• _TRY IT_
Each line of the records that holds "Paul" should be shown in full.

******

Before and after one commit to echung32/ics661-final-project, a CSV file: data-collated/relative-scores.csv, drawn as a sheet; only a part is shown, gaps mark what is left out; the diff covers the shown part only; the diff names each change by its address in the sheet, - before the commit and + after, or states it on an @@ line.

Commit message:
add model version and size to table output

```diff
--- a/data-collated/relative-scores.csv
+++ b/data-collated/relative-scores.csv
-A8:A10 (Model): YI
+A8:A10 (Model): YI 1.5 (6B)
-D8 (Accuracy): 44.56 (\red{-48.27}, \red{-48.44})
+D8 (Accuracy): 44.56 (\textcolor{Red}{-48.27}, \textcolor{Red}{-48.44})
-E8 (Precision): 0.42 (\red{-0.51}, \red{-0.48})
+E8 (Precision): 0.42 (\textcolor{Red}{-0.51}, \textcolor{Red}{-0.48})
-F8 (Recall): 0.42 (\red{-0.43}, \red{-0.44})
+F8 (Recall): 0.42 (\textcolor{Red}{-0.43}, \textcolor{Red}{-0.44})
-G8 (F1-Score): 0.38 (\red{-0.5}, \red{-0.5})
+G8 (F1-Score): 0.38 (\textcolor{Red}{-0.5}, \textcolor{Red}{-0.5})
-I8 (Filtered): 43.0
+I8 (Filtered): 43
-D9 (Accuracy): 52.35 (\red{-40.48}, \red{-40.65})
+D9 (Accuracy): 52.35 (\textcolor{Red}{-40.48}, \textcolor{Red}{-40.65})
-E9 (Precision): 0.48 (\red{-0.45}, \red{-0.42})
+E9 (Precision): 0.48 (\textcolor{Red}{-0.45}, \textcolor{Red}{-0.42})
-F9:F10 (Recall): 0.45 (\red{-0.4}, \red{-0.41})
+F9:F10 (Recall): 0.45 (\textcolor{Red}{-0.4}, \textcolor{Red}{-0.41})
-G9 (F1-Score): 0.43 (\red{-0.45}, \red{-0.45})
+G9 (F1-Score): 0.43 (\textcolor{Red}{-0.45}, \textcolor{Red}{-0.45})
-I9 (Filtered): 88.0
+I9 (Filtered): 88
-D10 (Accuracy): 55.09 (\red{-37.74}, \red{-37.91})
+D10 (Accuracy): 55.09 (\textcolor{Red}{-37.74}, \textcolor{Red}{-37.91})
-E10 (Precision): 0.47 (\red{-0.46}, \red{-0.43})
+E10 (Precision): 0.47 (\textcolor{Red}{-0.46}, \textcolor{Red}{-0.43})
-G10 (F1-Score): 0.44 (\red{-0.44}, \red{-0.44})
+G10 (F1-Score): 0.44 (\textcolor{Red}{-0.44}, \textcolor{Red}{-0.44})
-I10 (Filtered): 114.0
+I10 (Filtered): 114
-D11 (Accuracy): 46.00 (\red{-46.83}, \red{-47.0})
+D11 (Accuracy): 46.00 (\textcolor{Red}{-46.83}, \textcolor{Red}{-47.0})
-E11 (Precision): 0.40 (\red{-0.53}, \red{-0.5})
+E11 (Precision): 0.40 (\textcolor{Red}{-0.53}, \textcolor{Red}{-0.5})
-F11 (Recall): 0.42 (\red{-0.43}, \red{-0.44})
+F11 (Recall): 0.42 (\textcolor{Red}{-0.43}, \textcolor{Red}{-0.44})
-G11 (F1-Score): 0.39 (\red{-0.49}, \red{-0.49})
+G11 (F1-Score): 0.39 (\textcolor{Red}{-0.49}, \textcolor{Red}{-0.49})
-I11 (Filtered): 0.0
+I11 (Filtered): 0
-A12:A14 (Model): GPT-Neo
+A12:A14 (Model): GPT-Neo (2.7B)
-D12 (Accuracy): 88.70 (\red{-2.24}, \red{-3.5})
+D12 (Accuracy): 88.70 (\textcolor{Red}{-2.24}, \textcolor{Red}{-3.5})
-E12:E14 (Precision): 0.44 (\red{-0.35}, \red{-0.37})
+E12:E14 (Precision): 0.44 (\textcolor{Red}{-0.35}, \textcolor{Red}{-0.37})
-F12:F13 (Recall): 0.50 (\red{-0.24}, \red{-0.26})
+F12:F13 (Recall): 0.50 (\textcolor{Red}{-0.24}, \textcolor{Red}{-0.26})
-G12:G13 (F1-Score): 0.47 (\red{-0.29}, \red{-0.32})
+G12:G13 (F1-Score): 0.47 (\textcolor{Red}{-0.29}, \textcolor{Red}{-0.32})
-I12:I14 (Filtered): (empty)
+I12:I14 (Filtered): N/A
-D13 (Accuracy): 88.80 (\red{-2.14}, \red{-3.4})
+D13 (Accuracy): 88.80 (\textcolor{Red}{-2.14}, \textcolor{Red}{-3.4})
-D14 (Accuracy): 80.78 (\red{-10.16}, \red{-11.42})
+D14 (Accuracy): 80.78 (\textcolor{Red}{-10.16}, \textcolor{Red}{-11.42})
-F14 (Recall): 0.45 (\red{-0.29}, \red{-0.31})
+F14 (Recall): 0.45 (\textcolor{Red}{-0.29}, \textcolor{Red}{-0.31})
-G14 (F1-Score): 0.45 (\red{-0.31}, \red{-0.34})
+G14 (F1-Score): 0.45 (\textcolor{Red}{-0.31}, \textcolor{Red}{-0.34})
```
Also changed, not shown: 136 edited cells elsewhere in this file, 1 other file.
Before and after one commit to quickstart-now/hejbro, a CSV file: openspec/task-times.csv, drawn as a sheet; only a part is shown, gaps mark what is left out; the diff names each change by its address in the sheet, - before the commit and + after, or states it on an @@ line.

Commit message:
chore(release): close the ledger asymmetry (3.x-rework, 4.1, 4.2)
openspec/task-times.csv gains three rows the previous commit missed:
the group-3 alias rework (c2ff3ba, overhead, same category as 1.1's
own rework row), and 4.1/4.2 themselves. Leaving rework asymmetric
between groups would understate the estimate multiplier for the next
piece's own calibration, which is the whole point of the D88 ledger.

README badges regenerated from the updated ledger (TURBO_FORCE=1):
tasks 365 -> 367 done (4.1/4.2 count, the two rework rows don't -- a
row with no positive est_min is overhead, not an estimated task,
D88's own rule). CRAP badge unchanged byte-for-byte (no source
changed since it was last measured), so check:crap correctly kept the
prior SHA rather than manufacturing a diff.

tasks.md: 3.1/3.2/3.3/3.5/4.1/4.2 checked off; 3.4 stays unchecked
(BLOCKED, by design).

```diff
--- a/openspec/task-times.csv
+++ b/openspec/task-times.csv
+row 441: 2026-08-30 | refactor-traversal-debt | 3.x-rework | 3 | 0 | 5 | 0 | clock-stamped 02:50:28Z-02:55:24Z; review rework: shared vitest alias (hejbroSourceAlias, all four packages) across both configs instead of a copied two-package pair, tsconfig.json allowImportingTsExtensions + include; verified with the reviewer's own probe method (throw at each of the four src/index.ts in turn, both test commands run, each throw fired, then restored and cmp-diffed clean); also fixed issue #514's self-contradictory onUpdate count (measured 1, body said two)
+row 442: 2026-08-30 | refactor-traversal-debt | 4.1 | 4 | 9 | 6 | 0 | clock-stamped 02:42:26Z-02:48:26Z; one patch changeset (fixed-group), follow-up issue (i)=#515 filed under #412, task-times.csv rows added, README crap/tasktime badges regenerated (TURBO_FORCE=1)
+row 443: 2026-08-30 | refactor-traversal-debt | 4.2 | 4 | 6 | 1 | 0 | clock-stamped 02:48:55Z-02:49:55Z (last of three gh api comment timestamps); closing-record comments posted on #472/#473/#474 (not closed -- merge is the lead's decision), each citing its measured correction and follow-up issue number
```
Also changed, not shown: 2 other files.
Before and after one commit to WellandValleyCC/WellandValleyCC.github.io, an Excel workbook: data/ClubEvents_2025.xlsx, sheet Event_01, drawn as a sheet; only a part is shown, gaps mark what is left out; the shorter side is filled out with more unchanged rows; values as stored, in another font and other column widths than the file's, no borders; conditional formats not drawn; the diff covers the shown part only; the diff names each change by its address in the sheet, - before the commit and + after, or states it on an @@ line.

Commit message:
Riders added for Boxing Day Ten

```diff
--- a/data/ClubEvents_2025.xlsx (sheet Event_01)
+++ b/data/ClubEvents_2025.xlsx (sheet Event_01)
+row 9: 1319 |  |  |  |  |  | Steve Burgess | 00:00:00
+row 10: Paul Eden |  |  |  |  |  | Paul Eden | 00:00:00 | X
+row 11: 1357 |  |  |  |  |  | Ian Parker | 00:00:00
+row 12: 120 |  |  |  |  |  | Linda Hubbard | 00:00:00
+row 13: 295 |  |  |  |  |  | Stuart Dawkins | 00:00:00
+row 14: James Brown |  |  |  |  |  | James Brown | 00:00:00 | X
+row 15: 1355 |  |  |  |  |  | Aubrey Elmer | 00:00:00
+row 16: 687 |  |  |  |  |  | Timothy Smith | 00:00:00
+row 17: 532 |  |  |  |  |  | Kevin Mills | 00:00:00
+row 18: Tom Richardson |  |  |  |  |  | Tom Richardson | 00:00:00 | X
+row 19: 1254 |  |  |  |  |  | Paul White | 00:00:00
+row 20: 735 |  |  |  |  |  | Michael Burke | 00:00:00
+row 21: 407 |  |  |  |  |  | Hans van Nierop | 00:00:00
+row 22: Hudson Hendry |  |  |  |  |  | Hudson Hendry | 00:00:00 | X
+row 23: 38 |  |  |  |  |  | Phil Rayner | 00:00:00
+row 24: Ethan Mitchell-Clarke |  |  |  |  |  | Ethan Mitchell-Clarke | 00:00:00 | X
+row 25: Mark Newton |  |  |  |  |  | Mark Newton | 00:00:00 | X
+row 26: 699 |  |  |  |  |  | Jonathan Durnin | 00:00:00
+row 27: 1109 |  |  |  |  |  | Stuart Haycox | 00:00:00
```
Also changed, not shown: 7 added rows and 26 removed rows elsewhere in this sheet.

******

• _RESULT BELOW_
+row 10: Paul Eden |  |  |  |  |  | Paul Eden | 00:00:00 | X
+row 19: 1254 |  |  |  |  |  | Paul White | 00:00:00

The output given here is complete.